Do you have an interest in ensuring that We Can Do is accessible to as many people as possible? Do you have advice, ideas, feedback, concerns, or other comments to share related to accessibility at We Can Do? If so, please consult the new page on “Accessibility“. I can use YOUR help. This can be as simple as two minutes of your time to comment on accessibility barriers you have encountered at We Can Do. Or it could mean 10 or 20 minutes to help advise me on how to create a table and make it accessible to blind people. Or it could mean a more extensive, on-going commitment to translate We Can Do materials into other languages.

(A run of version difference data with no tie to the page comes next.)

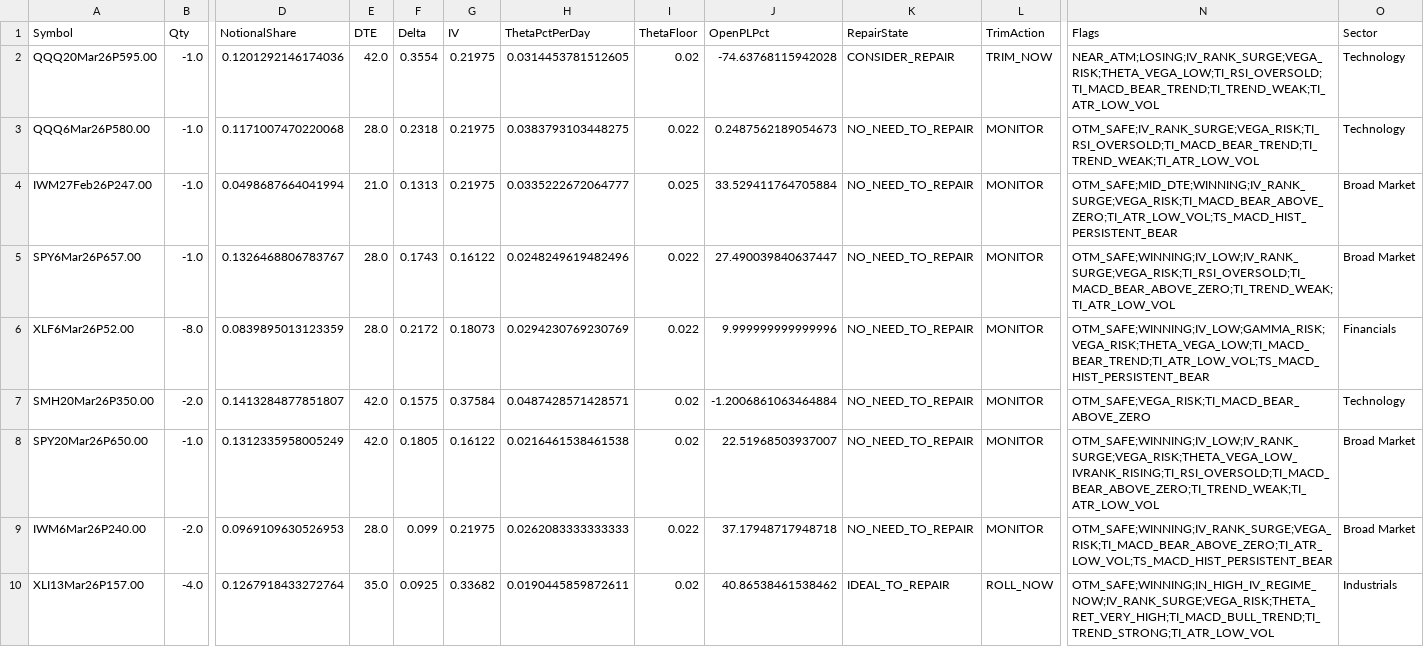
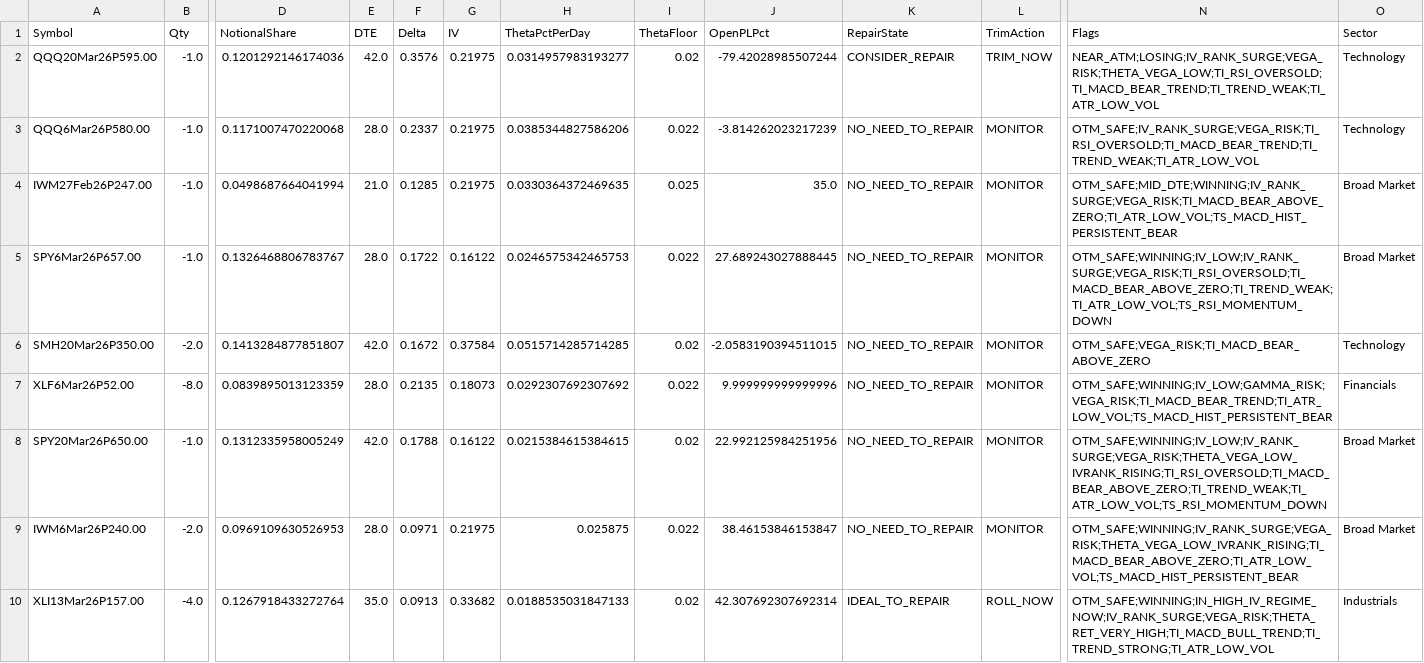
Before and after one commit to mingchen112001-crypto/csv-dashboard, a CSV file: data/web_top_trim.csv, drawn as a sheet; only a part is shown, gaps mark what is left out; removed rows and columns are numbered as before the commit, all else as after; rows hold the shown columns only; the diff names each change by its address in the sheet, - before the commit and + after, or states it on an @@ line.

```diff
--- a/data/web_top_trim.csv
+++ b/data/web_top_trim.csv
-F2 (Delta): 0.3554
+F2 (Delta): 0.3576
-H2 (ThetaPctPerDay): 0.0314453781512605
+H2 (ThetaPctPerDay): 0.0314957983193277
-J2 (OpenPLPct): -74.63768115942028
+J2 (OpenPLPct): -79.42028985507244
-F3 (Delta): 0.2318
+F3 (Delta): 0.2337
-H3 (ThetaPctPerDay): 0.0383793103448275
+H3 (ThetaPctPerDay): 0.0385344827586206
-J3 (OpenPLPct): 0.2487562189054673
+J3 (OpenPLPct): -3.814262023217239
-F4 (Delta): 0.1313
+F4 (Delta): 0.1285
-H4 (ThetaPctPerDay): 0.0335222672064777
+H4 (ThetaPctPerDay): 0.0330364372469635
-J4 (OpenPLPct): 33.529411764705884
+J4 (OpenPLPct): 35.0
-F5 (Delta): 0.1743
+F5 (Delta): 0.1722
-H5 (ThetaPctPerDay): 0.0248249619482496
+H5 (ThetaPctPerDay): 0.0246575342465753
-J5 (OpenPLPct): 27.490039840637447
+J5 (OpenPLPct): 27.689243027888445
-N5 (Flags): OTM_SAFE;WINNING;IV_LOW;IV_RANK_SURGE;VEGA_RISK;TI_RSI_OVERSOLD;TI_MACD_BEAR_ABOVE_ZERO;TI_TREND_WEAK;TI_ATR_LOW_VOL
+N5 (Flags): OTM_SAFE;WINNING;IV_LOW;IV_RANK_SURGE;VEGA_RISK;TI_RSI_OVERSOLD;TI_MACD_BEAR_ABOVE_ZERO;TI_TREND_WEAK;TI_ATR_LOW_VOL;TS_RSI_MOMENTUM_DOWN
+row 6: SMH20Mar26P350.00 | -2.0 | 0.1413284877851807 | 42.0 | 0.1672 | 0.37584 | 0.0515714285714285 | 0.02 | -2.0583190394511015 | NO_NEED_TO_REPAIR | MONITOR | OTM_SAFE;VEGA_RISK;TI_MACD_BEAR_ABOVE_ZERO | Technology
-F7 (Delta): 0.2172
+F7 (Delta): 0.2135
-H7 (ThetaPctPerDay): 0.0294230769230769
+H7 (ThetaPctPerDay): 0.0292307692307692
-N7 (Flags): OTM_SAFE;WINNING;IV_LOW;GAMMA_RISK;VEGA_RISK;THETA_VEGA_LOW;TI_MACD_BEAR_TREND;TI_ATR_LOW_VOL;TS_MACD_HIST_PERSISTENT_BEAR
+N7 (Flags): OTM_SAFE;WINNING;IV_LOW;GAMMA_RISK;VEGA_RISK;TI_MACD_BEAR_TREND;TI_ATR_LOW_VOL;TS_MACD_HIST_PERSISTENT_BEAR
-row 7: SMH20Mar26P350.00 | -2.0 | 0.1413284877851807 | 42.0 | 0.1575 | 0.37584 | 0.0487428571428571 | 0.02 | -1.2006861063464884 | NO_NEED_TO_REPAIR | MONITOR | OTM_SAFE;VEGA_RISK;TI_MACD_BEAR_ABOVE_ZERO | Technology
-F8 (Delta): 0.1805
+F8 (Delta): 0.1788
-H8 (ThetaPctPerDay): 0.0216461538461538
+H8 (ThetaPctPerDay): 0.0215384615384615
-J8 (OpenPLPct): 22.51968503937007
+J8 (OpenPLPct): 22.992125984251956
-N8 (Flags): OTM_SAFE;WINNING;IV_LOW;IV_RANK_SURGE;VEGA_RISK;THETA_VEGA_LOW_IVRANK_RISING;TI_RSI_OVERSOLD;TI_MACD_BEAR_ABOVE_ZERO;TI_TREND_WEAK;TI_ATR_LOW_VOL
+N8 (Flags): OTM_SAFE;WINNING;IV_LOW;IV_RANK_SURGE;VEGA_RISK;THETA_VEGA_LOW_IVRANK_RISING;TI_RSI_OVERSOLD;TI_MACD_BEAR_ABOVE_ZERO;TI_TREND_WEAK;TI_ATR_LOW_VOL;TS_RSI_MOMENTUM_DOWN
-F9 (Delta): 0.099
+F9 (Delta): 0.0971
-H9 (ThetaPctPerDay): 0.0262083333333333
+H9 (ThetaPctPerDay): 0.025875
-J9 (OpenPLPct): 37.17948717948718
+J9 (OpenPLPct): 38.46153846153847
-N9 (Flags): OTM_SAFE;WINNING;IV_RANK_SURGE;VEGA_RISK;TI_MACD_BEAR_ABOVE_ZERO;TI_ATR_LOW_VOL;TS_MACD_HIST_PERSISTENT_BEAR
+N9 (Flags): OTM_SAFE;WINNING;IV_RANK_SURGE;VEGA_RISK;THETA_VEGA_LOW_IVRANK_RISING;TI_MACD_BEAR_ABOVE_ZERO;TI_ATR_LOW_VOL;TS_MACD_HIST_PERSISTENT_BEAR
-F10 (Delta): 0.0925
+F10 (Delta): 0.0913
-H10 (ThetaPctPerDay): 0.0190445859872611
+H10 (ThetaPctPerDay): 0.0188535031847133
-J10 (OpenPLPct): 40.86538461538462
+J10 (OpenPLPct): 42.307692307692314
```
Also changed, not shown: data/web_portfolio_summary.csv.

“Accessibility” in part refers to making We Can Do accessible to people with disabilities. The disability group that tends to face the most barriers on the Web are people with vision impairments. Of particular concern are people who use screen readers, whether due to vision impairments or for other reasons such as dyslexia. So far, the people I know who use screen readers have not told me about any problems in navigating We Can Do. But each screen reader is different. And sometimes different people differ in how well they know how to use the equipment they have. So if you use a screen reader, I still want to hear your feedback on accessibility at We Can Do. I also would welcome advice and assistance in specific areas such as making pictures or tables accessible to blind people. If you think you might be able to help, please consult the Accessibility page for more details about what questions I have.
People who are blind are not the only people who face accessibility barriers. People who are deaf or hard of hearing, or have mobility impairments, specific learning disabilities, attention deficit disorder, or cognitive disabilities all face challenges in navigating the web. If you might have feedback you want to share in these areas, please consult the Accessibility page and share your comments.
At We Can Do, I am concerned with not only accessibility for people with disabilities fortunate enough to have Internet access and literacy skills. I also want to ensure that We Can Do is as accessible as possible for people in developing countries who may be using very old, slow equipment and dial-up connections. Or for people who cannot access the Internet at all. Or who do not read well in English. If you have thoughts you want to share, or if you have the time and interest to help, please consult the Accessibility page and contact me.
I realize I have been posting many “administrivia” items at We Can Do lately and somewhat fewer fresh materials. I do have a couple more pages in mind that I want to add to the top navigation bar. But I will also be posting more news, resources, and papers in the coming few weeks. Please do keep coming back to We Can Do.
Learn how to receive an email alert when new material is posted at We Can Do.